__REQUIREMENT__.
Filter the material below so that only lines containing "StatusSvc" remain.

__EXTRACTED DATA__.
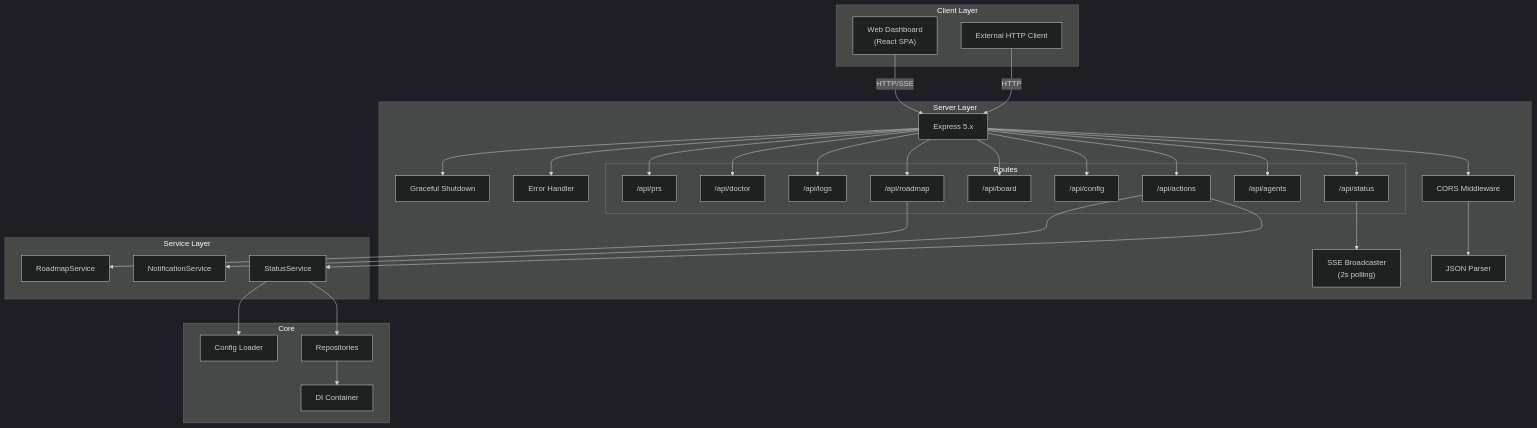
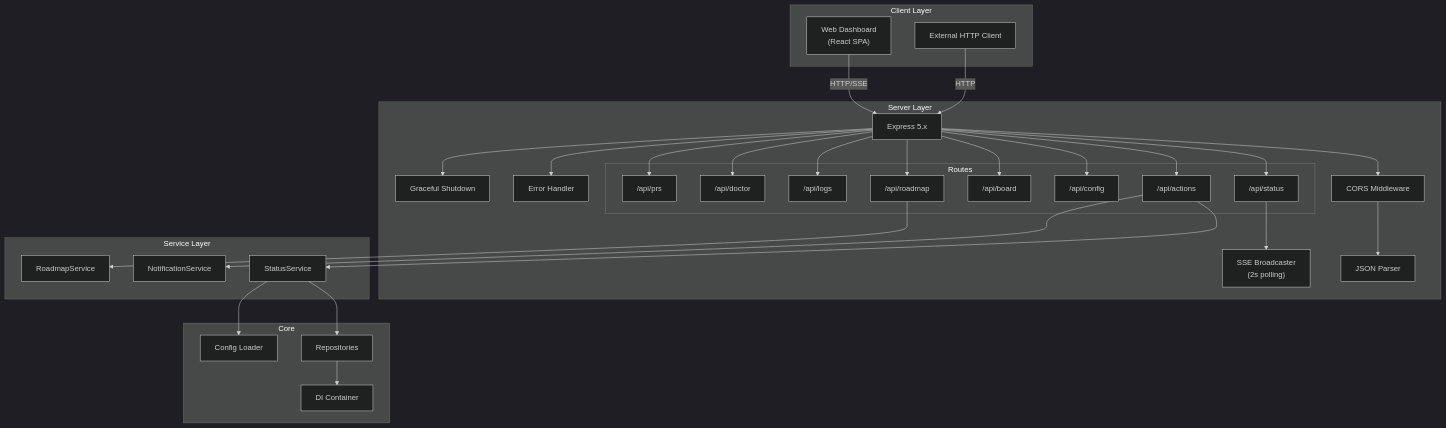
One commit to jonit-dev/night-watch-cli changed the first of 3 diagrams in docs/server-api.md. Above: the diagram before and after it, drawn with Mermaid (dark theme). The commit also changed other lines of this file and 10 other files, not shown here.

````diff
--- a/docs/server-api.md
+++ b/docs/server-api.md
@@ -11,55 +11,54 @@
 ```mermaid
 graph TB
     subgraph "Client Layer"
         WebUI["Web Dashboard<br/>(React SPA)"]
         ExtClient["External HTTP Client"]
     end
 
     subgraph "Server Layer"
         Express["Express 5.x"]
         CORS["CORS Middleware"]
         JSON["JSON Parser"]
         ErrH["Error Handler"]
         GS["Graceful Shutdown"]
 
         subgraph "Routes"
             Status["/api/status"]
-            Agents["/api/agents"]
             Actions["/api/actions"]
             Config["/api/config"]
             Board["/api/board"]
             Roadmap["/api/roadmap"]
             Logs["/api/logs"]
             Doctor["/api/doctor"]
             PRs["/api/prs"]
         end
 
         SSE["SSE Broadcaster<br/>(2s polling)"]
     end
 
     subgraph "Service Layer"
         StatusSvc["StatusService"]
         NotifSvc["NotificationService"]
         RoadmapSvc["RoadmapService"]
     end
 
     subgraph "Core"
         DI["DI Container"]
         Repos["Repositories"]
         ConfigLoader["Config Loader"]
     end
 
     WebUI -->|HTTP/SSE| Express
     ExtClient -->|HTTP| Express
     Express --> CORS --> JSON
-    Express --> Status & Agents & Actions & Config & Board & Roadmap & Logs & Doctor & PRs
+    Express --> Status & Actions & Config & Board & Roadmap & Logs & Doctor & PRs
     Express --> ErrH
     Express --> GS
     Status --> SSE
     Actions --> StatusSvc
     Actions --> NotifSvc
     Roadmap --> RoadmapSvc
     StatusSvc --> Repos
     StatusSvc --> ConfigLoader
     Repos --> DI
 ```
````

__TASK OUTPUT__.
         StatusSvc["StatusService"]
     Actions --> StatusSvc
     StatusSvc --> Repos
     StatusSvc --> ConfigLoader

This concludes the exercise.